→ Task directions: Read the material below and count the lines holding the string "color". Give that count with nothing added.

→ Records provided:
================

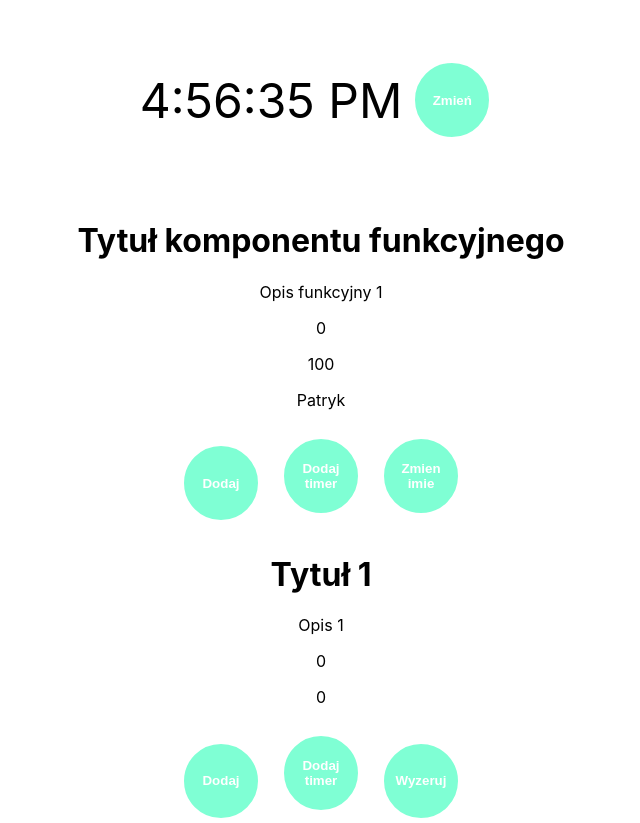
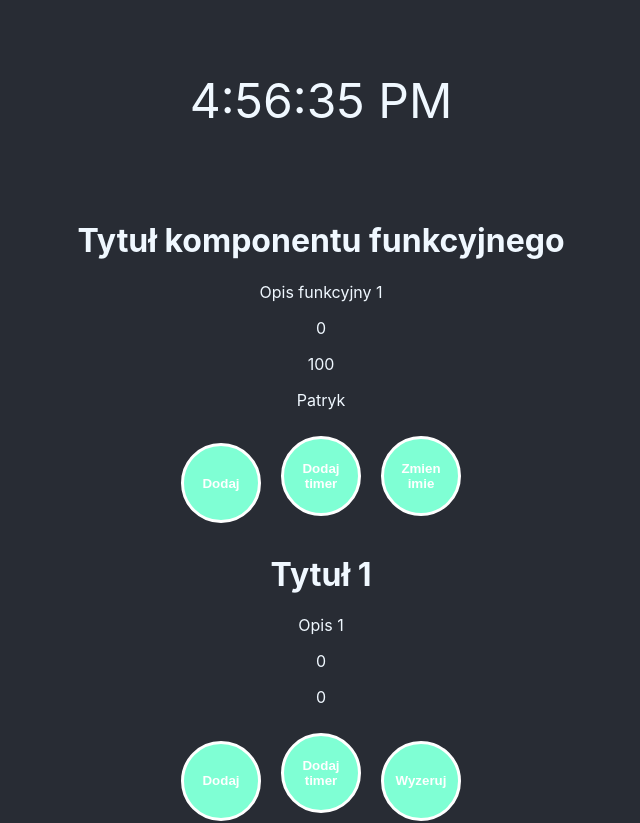
Before and after one commit to JohnyCodesStuff/my-site-react, a React (Create React App) app: page / in a window 1280 px wide. Shown: the top 823 px of the page, without its empty margins (319-959 px from the left). Built offline with nearby package versions, Linux system fonts and the light colour scheme.

Commit message:
changing CSS for body and removing clock button

```diff
--- a/src/App.css
+++ b/src/App.css
@@ -1,3 +1,8 @@
+body {
+  background-color: #282c34;
+  color:aliceblue;
+}
+
 .App {
   text-align: center;
 }
--- a/src/components/Clock/index.js
+++ b/src/components/Clock/index.js
@@ -76,7 +76,6 @@ const Clock = () => {
     return (
         <div className="clock">
             {date.toLocaleTimeString()}
-            <button onClick={() => setClicked(true)}>Zmień</button>
         </div>
     )
 }
```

================

→ Solution to the exercise: 2